It was a law that empowered as well as limited the government, a law that conferred personal dignity and rights on those who, at the war’s beginning could claim neither in law.Endorsements after the jump.
The American Civil War from 1861 to 1865 is arguably the most important event in American history. The United States and the Confederate States of America engaged in combat to defend distinct legal regimes and the social order they embodied and protected. In a “nation of laws,” lawyers and politicians found themselves at the center of this violent maelstrom. For these men, as for their countrymen in the years following the conflict, the sacrifices of the war gave legitimacy to new kinds of laws defining citizenship and civil rights.
Well-known legal historian Peter Charles Hoffer gives a detailed account on why law and lawyers played such an important role during the Civil War in his new book, Uncivil Warriors. He concentrates on the legal professionals who plotted the course of the war from seats of power, scenes of battle, and the home front. Lawyers and politicians were everywhere in the executive and legislative branches of government as well as the judiciary. From the Confederate constitution in Montgomery through the passage of the Thirteenth Amendment in Washington, DC – government lawyers, performing as policymakers, litigators, and jurisprudents, shaped the Union and Confederate causes. Both sides had their complement of lawyers, and in this book, Hoffer provides readers with coverage of both sides’ leading lawyers.
Uncivil Warriors focuses on the centrality of lawyers and the law in America’s worst conflict will transform how we think about the civil war itself.
“Peter Hoffer, one of our nation’s most prolific and distinguished legal historians, demonstrates the centrality of law, lawyers, and judges to the road to Civil War and the prosecution of the war. In this readable and wide-ranging book we see how southerners tried to make their actions look lawful and how law was used to justify limitations on radical change. This suggests law can bind us together as a nation, and at the same time, constrains how much we can change.”--Alfred Brophy, Professor of Law and History, University of Alabama, and author of University, Court, and Slave
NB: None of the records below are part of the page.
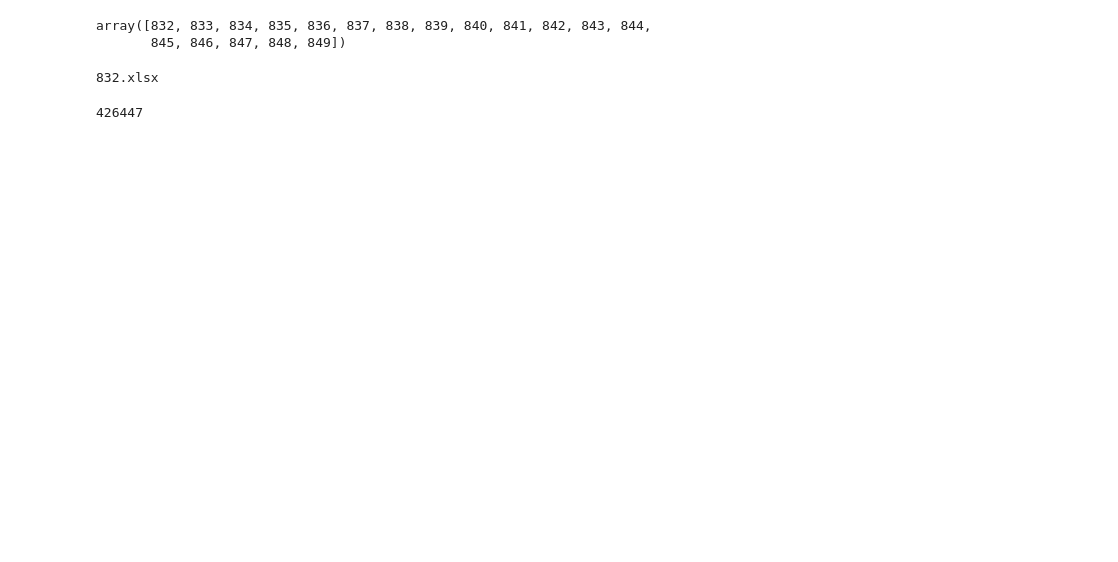
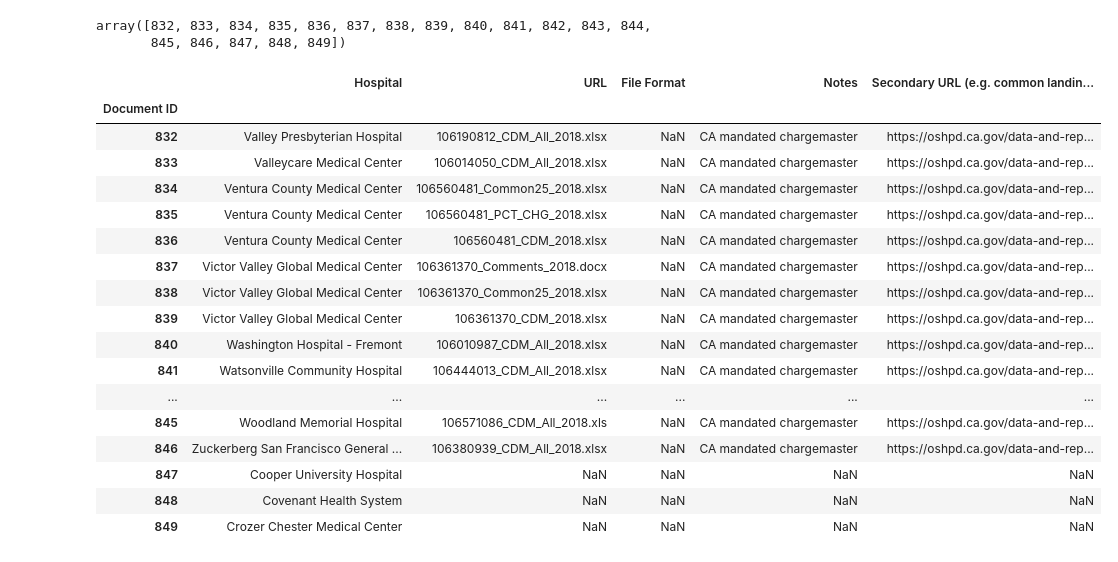
Before and after one commit to emigre459/Hospital-Chargemasters, a Jupyter notebook: Dataset_Collection.ipynb, the cells around one changed output. Cells and saved outputs as stored; diff of their text form; code cells hidden in the pictures; blank space fills up the shorter version.

```diff
--- a/Dataset_Collection.ipynb
+++ b/Dataset_Collection.ipynb
@@ -88,22 +92,3 @@ urls.index.values
 # %% [output]
 array([832, 833, 834, 835, 836, 837, 838, 839, 840, 841, 842, 843, 844,
        845, 846, 847, 848, 849])
-# %%
-# Download using URL of get_URLs series and rename according to index
-import requests
-import re
-
-# response object
-r = requests.get(urls.iloc[0], allow_redirects=True)
-file_info = r.headers.get('content-disposition')
-
-# Find the original filename
-filename = re.findall(r'filename="(.+)"', file_info)[0]
-file_ext = filename.rsplit(".")[1]
-
-new_filename = '832.' + file_ext
-print(new_filename)
-open('chargemasters/' + new_filename, 'wb').write(r.content)
-# %% [output]
-832.xlsx
-426447
@@ -111,0 +95,21 @@ open('chargemasters/' + new_filename, 'wb').write(r.content)
+# %%
+metadata.loc[832:849]
+# %% [output]
+|  | Hospital | URL | File Format | Notes | Secondary URL (e.g. common landin... |
+| Document ID |  |  |  |  |  |
+| 832 | Valley Presbyterian Hospital | 106190812_CDM_All_2018.xlsx | NaN | CA mandated chargemaster | https://oshpd.ca.gov/data-and-rep... |
+| 833 | Valleycare Medical Center | 106014050_CDM_All_2018.xlsx | NaN | CA mandated chargemaster | https://oshpd.ca.gov/data-and-rep... |
+| 834 | Ventura County Medical Center | 106560481_Common25_2018.xlsx | NaN | CA mandated chargemaster | https://oshpd.ca.gov/data-and-rep... |
+| 835 | Ventura County Medical Center | 106560481_PCT_CHG_2018.xlsx | NaN | CA mandated chargemaster | https://oshpd.ca.gov/data-and-rep... |
+| 836 | Ventura County Medical Center | 106560481_CDM_2018.xlsx | NaN | CA mandated chargemaster | https://oshpd.ca.gov/data-and-rep... |
+| 837 | Victor Valley Global Medical Center | 106361370_Comments_2018.docx | NaN | CA mandated chargemaster | https://oshpd.ca.gov/data-and-rep... |
+| 838 | Victor Valley Global Medical Center | 106361370_Common25_2018.xlsx | NaN | CA mandated chargemaster | https://oshpd.ca.gov/data-and-rep... |
+| 839 | Victor Valley Global Medical Center | 106361370_CDM_2018.xlsx | NaN | CA mandated chargemaster | https://oshpd.ca.gov/data-and-rep... |
+| 840 | Washington Hospital - Fremont | 106010987_CDM_All_2018.xlsx | NaN | CA mandated chargemaster | https://oshpd.ca.gov/data-and-rep... |
+| 841 | Watsonville Community Hospital | 106444013_CDM_All_2018.xlsx | NaN | CA mandated chargemaster | https://oshpd.ca.gov/data-and-rep... |
+| ... | ... | ... | ... | ... | ... |
+| 845 | Woodland Memorial Hospital | 106571086_CDM_All_2018.xls | NaN | CA mandated chargemaster | https://oshpd.ca.gov/data-and-rep... |
+| 846 | Zuckerberg San Francisco General ... | 106380939_CDM_All_2018.xlsx | NaN | CA mandated chargemaster | https://oshpd.ca.gov/data-and-rep... |
+| 847 | Cooper University Hospital | NaN | NaN | NaN | NaN |
+| 848 | Covenant Health System | NaN | NaN | NaN | NaN |
+| 849 | Crozer Chester Medical Center | NaN | NaN | NaN | NaN |
```
Also changed, not shown: parts of 7 cells of this notebook.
“Peter Hoffer breathes new life into the cliche ‘the pen is mightier than the sword’ by detailing the major role lawyers played during the secession crisis, defining the objects of the Civil War, justifying legal strategies during the Civil War, and on the northern side, developing the constitutional justification for the more powerful regime that emerged in the wake of the Civil War and that regime’s commitment to equality.”--Mark A. Graber, Regents Professor, Carey School of Law, University of Maryland
“Peter Hoffer’s lively and engaging account of the lawyers who shaped the constitutional and political strategies of both the North and South during the Civil War convincingly places law at the center of the conflict. As much as the generals, these lawyers helped determine the outcome of America’s most devastating war.”--William E. Nelson, Edward Weinfeld Professor of Law and Professor of History, New York University